In the listing below, lines with the string "Hidden" are to be counted; the number is the entire reply.

[[ Data for this exercise, beginning ]]

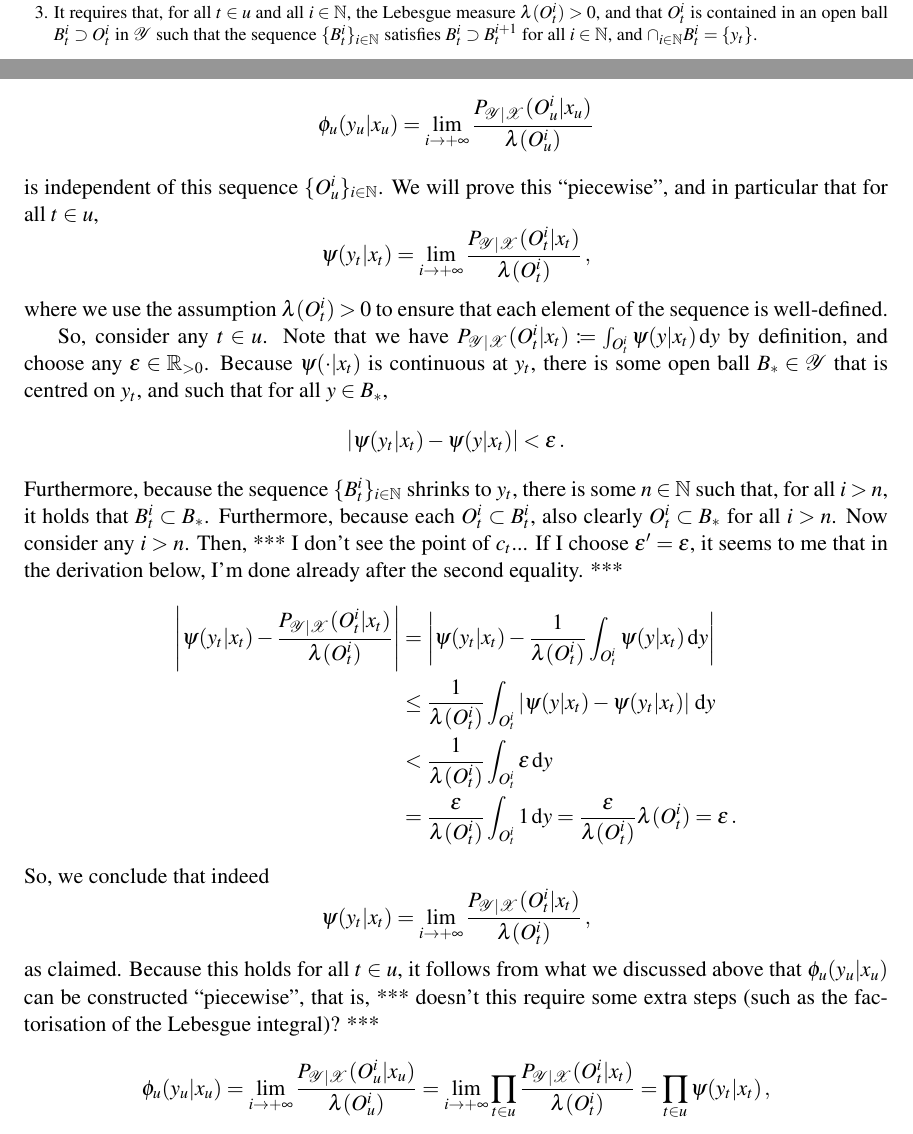
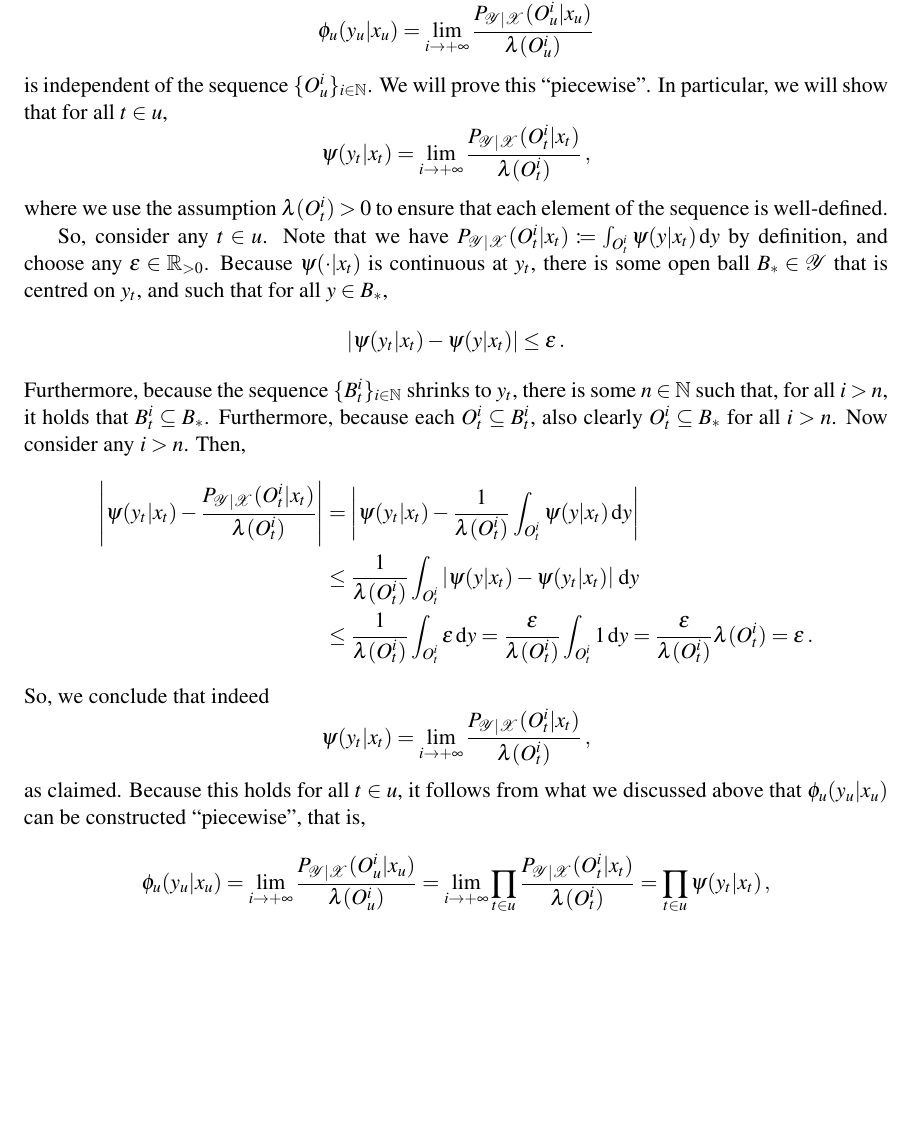
Before and after one commit to paslo/CTMC, a LaTeX paper (Hidden ICTMC/isipta_hidden_ictmc.tex): two parts of pages 8 and 24 of 30 before the commit and part of page 24 of 30 after it, the two joined at a grey line, cut at the place of the change, the shorter picture padded with empty space. Compiled offline with pdfLaTeX.

Commit message:
I think I’m done

```diff
--- a/Hidden ICTMC/isipta_hidden_ictmc.tex
+++ b/Hidden ICTMC/isipta_hidden_ictmc.tex
@@ -530,7 +530,8 @@ provided that each $\phi_t(y_t\vert x_t)$ satisfies Equation~\eqref{eq:density_i
 %Repeating the above construction for every $t\in u$, we can construct a sequence $\{O_u^i\}_{i\in\nats}$ such that $O_u^i=O_{t_0}^i\times O_{t_1}^i\times\cdots O_{t_n}^i$, where each $O_{t_j}^i$ is chosen as above. Letting then $\lambda_i\coloneqq \prod_{j=0}^n\lambda(O_{t_j}^i)$, it can be shown that $\phi_u(y_u\vert x_u)$ exists for $\lambda$-almost every $y_u\in\observs_u$, and satisfies $\phi_u(y_u\,\vert\,x_u) = \prod_{t\in u} \phi_t(y_t\,\vert\,x_t)$.
 It can now be seen that, under these assumptions, the right-hand side of Equation~\eqref{eq:updated_expectation_is_limit} is simply the well-known Bayes' rule for (finite) mixtures of densities.
 
-In most practical applications, therefore, the function $\phi_u(\cdot\,\vert\,x_u)$ is known explicitly; one may assume, for example, that $Y_t$ follows a Normal distribution with parameters depending on $X_t$, and the functions $\phi_t(\cdot\,\vert\,x_t)$---and by extension, $\phi_u(\cdot\vert x_u)$---then follow directly by identification with $\psi(\cdot\,\vert x_t)$. Furthermore, arguably, most of the density functions that one encounters in practice will be continuous and strictly positive at $y_t$. This guarantees that the limit in Equation~\eqref{eq:density_is_limit} exists, and largely solves the interpretation issue mentioned above: when $\phi_u(y_u\vert X_u)=\prod_{t\in u}\psi(y_t\vert X_t)$ is continuous and positive at $y_u$, $\mathbb{E}_P[f(X_v)\,\vert\,Y_u=y_u]$ exists and is the same for almost\footnote{\label{fnote:limit_required_properties}It requires that, for all $t\in u$ and all $i\in\nats$, the Lebesgue measure $\lambda(O_t^i)>0$, and that $O_t^i$ is contained in an open ball $B_t^i\supset O_t^i$ in $\observs$ such that the sequence $\{B_t^i\}_{i\in\nats}$ satisfies $B_t^i\supset B_t^{i+1}$ for all $i\in\nats$, and $\cap_{i\in\nats}B_t^i=\{y_t\}$.} all sequences $\{O_u^i\}_{i\in\nats}$.
+In most practical applications, therefore, the function $\phi_u(\cdot\,\vert\,x_u)$ is known explicitly; one may assume, for example, that $Y_t$ follows a Normal distribution with parameters depending on $X_t$, and the functions $\phi_t(\cdot\,\vert\,x_t)$---and by extension, $\phi_u(\cdot\vert x_u)$---then follow directly by identification with $\psi(\cdot\,\vert x_t)$. Furthermore, arguably, most of the density functions that one encounters in practice will be continuous and strictly positive at $y_t$. This guarantees that the limit in Equation~\eqref{eq:density_is_limit} exists, and largely solves the interpretation issue mentioned above: when $\phi_u(y_u\vert X_u)=\prod_{t\in u}\psi(y_t\vert X_t)$ is continuous and positive at $y_u$, $\mathbb{E}_P[f(X_v)\,\vert\,Y_u=y_u]$ exists and is the same for almost\footnote{\label{fnote:limit_required_properties}
+It suffices if, for all $t\in u$, there is a sequence of open balls $\{B_t^i\}_{i\in\nats}$ in $\observs$ that shrinks to $y_t$ such that, for all $i\in\nats$, $O_t^i$ has positive Lebesgue measure and is contained in $B_t^i$.} all sequences $\{O_u^i\}_{i\in\nats}$.
 %\footnote{\label{fnote:extra_condition}At least, the limit then exists and is the same for all sequences $\{O_u^i\}_{i\in\nats}$ for which every $\mathbb{E}_P[f(X_v)\,\vert\,Y_u\in O_u^i]$ is well-defined. This in particular means that we should only consider sequences for which every $P(Y_u\in O_u^i)>0$.}
 
 %From a practical point of view, the exposition above may feel rather backwards. This was necessary here because we started from an abstract probability measure $P_{\observs\vert\states}$, from which we needed to derive the corresponding probability density function. In practice, this will typically be done the other way around---one may assume, for example, that $Y_t$ follows a Normal distribution with some given parameters, and the density function $\phi_t(\cdot\,\vert\,x_t)$ is then immediately known explicitly. In that case, one simply computes the value of $\phi_u(y_u\vert x_u)$ as a product of the density values $\phi_t(y_t\,\vert\,x_t)$---as above---which can then be used directly to make any computations of interest.
@@ -1348,7 +1351,8 @@ Due to Proposition~\ref{prop:precise_bayes_rule_densities}, it suffices to show
+We start by showing that
 \begin{equation*}
 \phi_u(y_u\vert x_u) = \lim_{i\to+\infty} \frac{P_{\observs\vert\states}(O_u^i\vert x_u)}{\lambda(O_u^i)}
 \end{equation*}
-is independent of this sequence $\{O_u^i\}_{i\in\nats}$. We will prove this ``piecewise'', and in particular that for all $t\in u$,
+is independent of the sequence $\{O_u^i\}_{i\in\nats}$. We will prove this ``piecewise''. In particular, we will show that for all $t\in u$,
 \begin{equation*}
 \psi(y_t\vert x_t) = \lim_{i\to+\infty} \frac{P_{\observs\vert\states}(O_t^i\vert x_t)}{\lambda(O_t^i)}\,,
 \end{equation*}
@@ -1356,14 +1360,14 @@ where we use the assumption $\lambda(O_t^i)>0$ to ensure that each element of th
 
 So, consider any $t\in u$. Note that we have $P_{\observs\vert\states}(O_t^i\vert x_t)\coloneqq \int_{O_t^i}\psi(y\vert x_t)\,\mathrm{d}y$ by definition, and choose any $\epsilon\in\realspos$. Because $\psi(\cdot\vert x_t)$ is continuous at $y_t$, there is some open ball $B_*\in\observs$ that is centred on $y_t$, and such that for all $y\in B_*$,
 \begin{equation*}
-\abs{\psi(y_t\vert x_t) - \psi(y\vert x_t)} < \epsilon\,.
-\end{equation*}
-Furthermore, because the sequence $\{B_t^i\}_{i\in\nats}$ shrinks to $y_t$, there is some $n\in\nats$ such that, for all $i>n$, it holds that $B_t^i\subset B_*$. Furthermore, because each $O_t^i\subset B_t^i$, also clearly $O_t^i\subset B_*$ for all $i>n$. Now consider any $i>n$. Then, *** I don't see the point of $c_t$... If I choose $\epsilon'=\epsilon$, it seems to me that in the derivation below, I'm done already after the second equality. ***
+\abs{\psi(y_t\vert x_t) - \psi(y\vert x_t)} \leq \epsilon\,.
+\end{equation*}
+Furthermore, because the sequence $\{B_t^i\}_{i\in\nats}$ shrinks to $y_t$, there is some $n\in\nats$ such that, for all $i>n$, it holds that $B_t^i\subseteq B_*$. Furthermore, because each $O_t^i\subseteq B_t^i$, also clearly $O_t^i\subseteq B_*$ for all $i>n$. Now consider any $i>n$. Then,
 \begin{align*}
 \abs{\psi(y_t\vert x_t) - \frac{P_{\observs\vert\states}(O_t^i\vert x_t)}{\lambda(O_t^i)}} &= \abs{\psi(y_t\vert x_t) - \frac{1}{\lambda(O_t^i)}\int_{O_t^i}\psi(y\vert x_t)\,\mathrm{d}y} \\
  &\leq \frac{1}{\lambda(O_t^i)}\int_{O_t^i}\abs{\psi(y\vert x_t) - \psi(y_t\vert x_t)}\,\mathrm{d}y \\
- &< \frac{1}{\lambda(O_t^i)}\int_{O_t^i}\epsilon\,\mathrm{d}y\\
- &= \frac{\epsilon}{\lambda(O_t^i)}\int_{O_t^i}1\,\mathrm{d}y
+ &\leq \frac{1}{\lambda(O_t^i)}\int_{O_t^i}\epsilon\,\mathrm{d}y
+ = \frac{\epsilon}{\lambda(O_t^i)}\int_{O_t^i}1\,\mathrm{d}y
  = \frac{\epsilon}{\lambda(O_t^i)}\lambda(O_t^i)
  = \epsilon\,.
 % \leq \frac{\epsilon'}{\lambda(O_t^i)}\int_{B_t^i}1\,\mathrm{d}y
@@ -1375,7 +1379,7 @@ So, we conclude that indeed
 \begin{equation*}
 \psi(y_t\vert x_t) = \lim_{i\to+\infty}\frac{P_{\observs\vert\states}(O_t^i\vert x_t)}{\lambda(O_t^i)}\,,
 \end{equation*}
-as claimed. Because this holds for all $t\in u$, it follows from what we discussed above that $\phi_u(y_u\vert x_u)$ can be constructed ``piecewise'', that is, *** doesn't this require some extra steps (such as the factorisation of the Lebesgue integral)? ***
+as claimed. Because this holds for all $t\in u$, it follows from what we discussed above that $\phi_u(y_u\vert x_u)$ can be constructed ``piecewise'', that is,
 \begin{equation*}
 \phi_u(y_u\vert x_u) = \lim_{i\to+\infty}\frac{P_{\observs\vert\states}(O_u^i\vert x_u)}{\lambda(O_u^i)} = \lim_{i\to+\infty}\prod_{t\in u}\frac{P_{\observs\vert\states}(O_t^i\vert x_t)}{\lambda(O_t^i)} = \prod_{t\in u}\psi(y_t\vert x_t)\,,
 \end{equation*}
```
Also changed, not shown: Hidden ICTMC/isipta_hidden_ictmc.tex (8 more changed lines).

[[ Data for this exercise, end ]]

Exercise result: 4